> _What the exercise asks_:
In the entries below, every line with the string "menuDb" is to be reported.
Top of Material provided
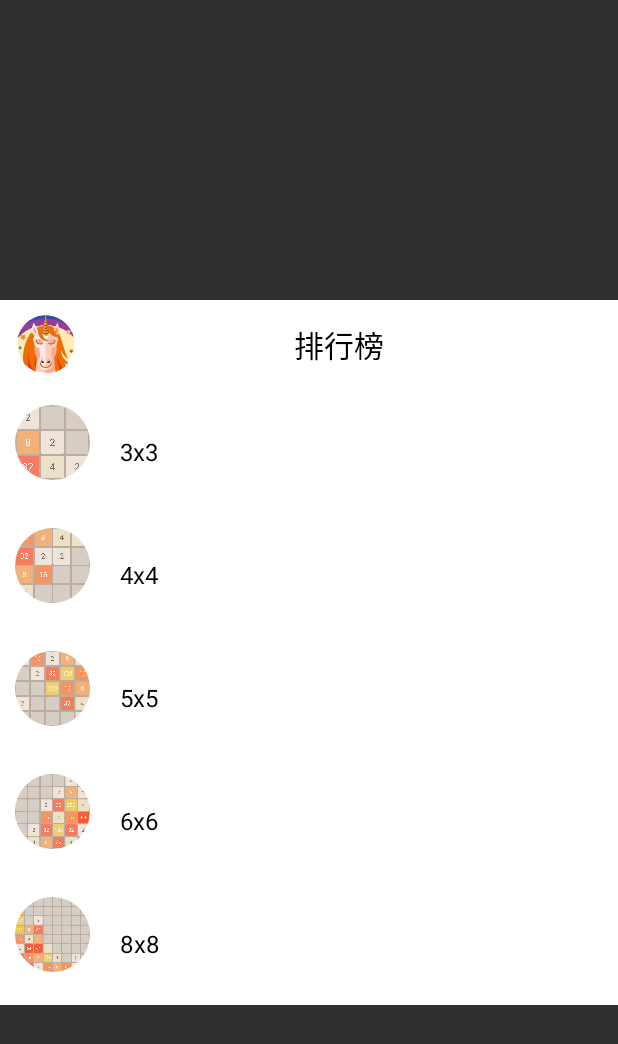
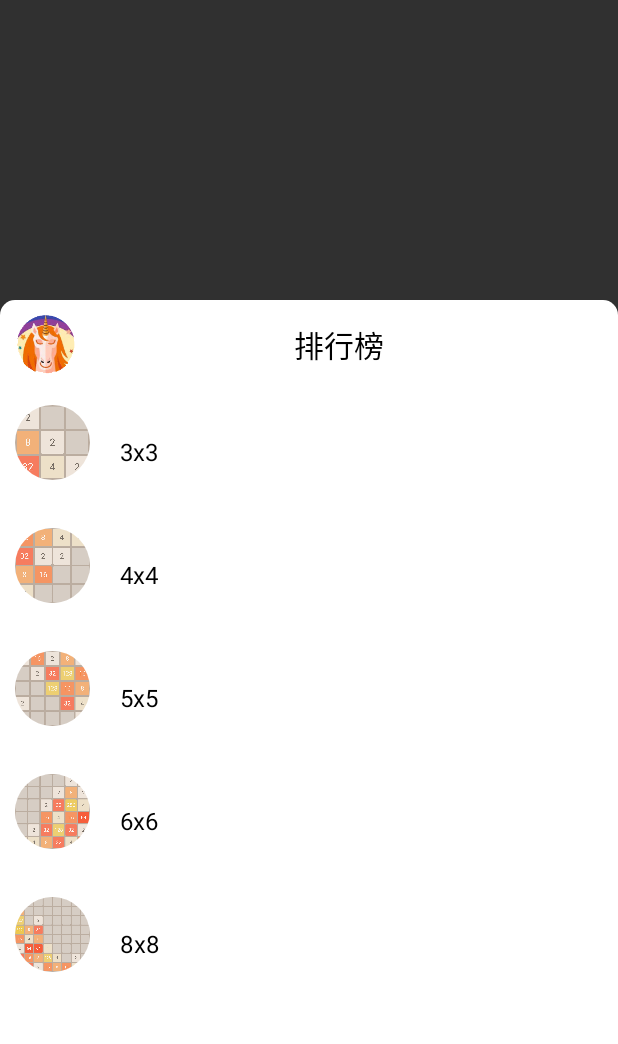
Before and after one commit to Ria122526/Game2048kt, an Android app: the layout dialog_rank.xml on its own in the app's theme, with its tools: preview values and no code run, on a phone screen of 412 x 824 dp. Shown: the top 1044 px of the screen. Run offline under Robolectric (Android 15) with nearby library versions, the phone set to English and light mode, and no system bars.

Commit message:
dialog_game_end_record

```diff
--- a/app/src/main/res/drawable/dialog_bg.xml
+++ b/app/src/main/res/drawable/dialog_bg.xml
@@ -3,7 +3,7 @@
 
     <solid android:color="@color/white" />
     <corners
-        android:topLeftRadius="20dp"
+        android:topLeftRadius="10dp"
         android:topRightRadius="10dp" />
 
 </shape>
--- a/app/src/main/res/layout/dialog_rank.xml
+++ b/app/src/main/res/layout/dialog_rank.xml
@@ -4,13 +4,13 @@
     android:id="@+id/dg_rl"
     android:layout_width="match_parent"
     android:layout_height="match_parent"
+    android:background="@drawable/dialog_bg"
     android:translationY="200dp">
 
     <LinearLayout
         android:id="@+id/dg_ll_rank"
         android:layout_width="match_parent"
         android:layout_height="wrap_content"
-        android:background="@color/white"
         android:orientation="horizontal"
         android:padding="10dp">
 
@@ -24,7 +24,6 @@
             android:layout_width="match_parent"
             android:layout_height="wrap_content"
             android:layout_gravity="center"
-            android:background="@color/white"
             android:text="@string/rank"
             android:textAlignment="center"
             android:textColor="@color/black"
@@ -37,7 +36,6 @@
         android:layout_width="match_parent"
         android:layout_height="wrap_content"
         android:layout_below="@+id/dg_ll_rank"
-        android:background="@color/white"
         android:orientation="horizontal"
         android:padding="10dp">
 
@@ -51,7 +49,6 @@
             android:layout_width="match_parent"
             android:layout_height="wrap_content"
             android:layout_gravity="center"
-            android:background="@color/white"
             android:padding="20dp"
             android:text="@string/three"
             android:textColor="@color/black"
@@ -63,7 +60,6 @@
         android:layout_width="match_parent"
         android:layout_height="wrap_content"
         android:layout_below="@+id/dg_ll_three"
-        android:background="@color/white"
         android:orientation="horizontal"
         android:padding="10dp">
 
@@ -77,7 +73,6 @@
             android:layout_width="match_parent"
             android:layout_height="wrap_content"
             android:layout_gravity="center"
-            android:background="@color/white"
             android:padding="20dp"
             android:text="@string/four"
             android:textColor="@color/black"
@@ -90,7 +85,6 @@
         android:layout_width="match_parent"
         android:layout_height="wrap_content"
         android:layout_below="@+id/dg_ll_four"
-        android:background="@color/white"
         android:orientation="horizontal"
         android:padding="10dp">
 
@@ -104,7 +98,6 @@
             android:layout_width="match_parent"
             android:layout_height="wrap_content"
             android:layout_gravity="center"
-            android:background="@color/white"
             android:padding="20dp"
             android:text="@string/five"
             android:textColor="@color/black"
@@ -117,7 +110,6 @@
         android:layout_width="match_parent"
         android:layout_height="wrap_content"
         android:layout_below="@+id/dg_ll_five"
-        android:background="@color/white"
         android:orientation="horizontal"
         android:padding="10dp">
 
@@ -131,7 +123,6 @@
             android:layout_width="match_parent"
             android:layout_height="wrap_content"
             android:layout_gravity="center"
-            android:background="@color/white"
             android:padding="20dp"
             android:text="@string/six"
             android:textColor="@color/black"
@@ -144,7 +135,6 @@
         android:layout_width="match_parent"
         android:layout_height="wrap_content"
         android:layout_below="@+id/dg_ll_six"
-        android:background="@color/white"
         android:orientation="horizontal"
         android:padding="10dp">
 
@@ -158,7 +148,6 @@
             android:layout_width="match_parent"
             android:layout_height="wrap_content"
             android:layout_gravity="center"
-            android:background="@color/white"
             android:padding="20dp"
             android:text="@string/eight"
             android:textColor="@color/black"
```
Also changed, not shown: app/src/main/res/layout/dialog_game_end_record.xml (added, +31 -0 lines), app/src/main/res/layout/dialog_rank_detail.xml (+51 -3 lines).
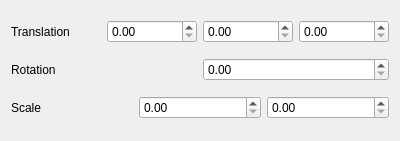
Above: ProgGraphAvan/Transform.ui from isaaccalvis/ProgGraphAvan_Qt before the change. Below: the same form after it.
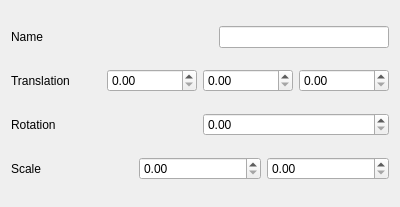
That is the form after the change.

The edit to the form file:
```diff
--- a/ProgGraphAvan/Transform.ui
+++ b/ProgGraphAvan/Transform.ui
@@ -7,13 +7,40 @@
     <x>0</x>
     <y>0</y>
     <width>400</width>
-    <height>141</height>
+    <height>207</height>
    </rect>
   </property>
   <property name="windowTitle">
    <string>Form</string>
   </property>
   <layout class="QVBoxLayout" name="verticalLayout">
+   <item>
+    <layout class="QHBoxLayout" name="horizontalLayout_4">
+     <item>
+      <widget class="QLabel" name="label">
+       <property name="text">
+        <string>Name</string>
+       </property>
+      </widget>
+     </item>
+     <item>
+      <spacer name="horizontalSpacer">
+       <property name="orientation">
+        <enum>Qt::Horizontal</enum>
+       </property>
+       <property name="sizeHint" stdset="0">
+        <size>
+         <width>40</width>
+         <height>20</height>
+        </size>
+       </property>
+      </spacer>
+     </item>
+     <item>
+      <widget class="QLineEdit" name="lineEditName"/>
+     </item>
+    </layout>
+   </item>
    <item>
     <layout class="QHBoxLayout" name="horizontalLayout_2">
      <item>
```
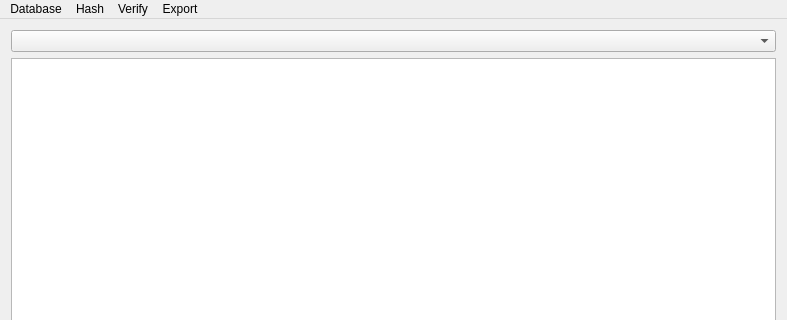
Before: the Qt Designer form FileVerifier/mainwindow.ui in pbuttgereit/FileVerifier, drawn with Qt 5; both pictures show x 0 to 787 and y 0 to 320 of the 787 by 531 pixel window.
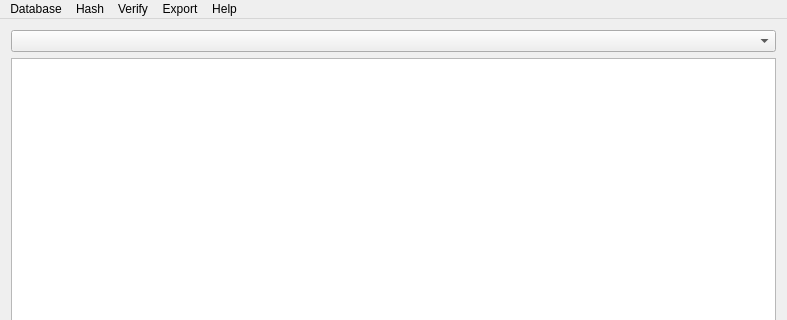
After: the same form once the commit is applied.

The edit to the form file:
```diff
--- a/FileVerifier/mainwindow.ui
+++ b/FileVerifier/mainwindow.ui
@@ -47,7 +47,7 @@
      <x>0</x>
      <y>0</y>
      <width>787</width>
-     <height>21</height>
+     <height>22</height>
     </rect>
    </property>
    <widget class="QMenu" name="menuDb">
@@ -79,10 +79,18 @@
     <addaction name="actionHashFile"/>
     <addaction name="actionHashDirectory"/>
    </widget>
+   <widget class="QMenu" name="menuHelp">
+    <property name="title">
+     <string>Help</string>
+    </property>
+    <addaction name="actionAbout"/>
+    <addaction name="actionAbout_Qt"/>
+   </widget>
    <addaction name="menuDb"/>
    <addaction name="menuHash"/>
    <addaction name="menuVerify"/>
    <addaction name="menuExport"/>
+   <addaction name="menuHelp"/>
   </widget>
   <action name="actionHashFile">
    <property name="text">
```
Left out of the diff: 10 changed lines with no effect on the pictures.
Bottom of Material provided
> _Written solution_:
    <widget class="QMenu" name="menuDb">
    <addaction name="menuDb"/>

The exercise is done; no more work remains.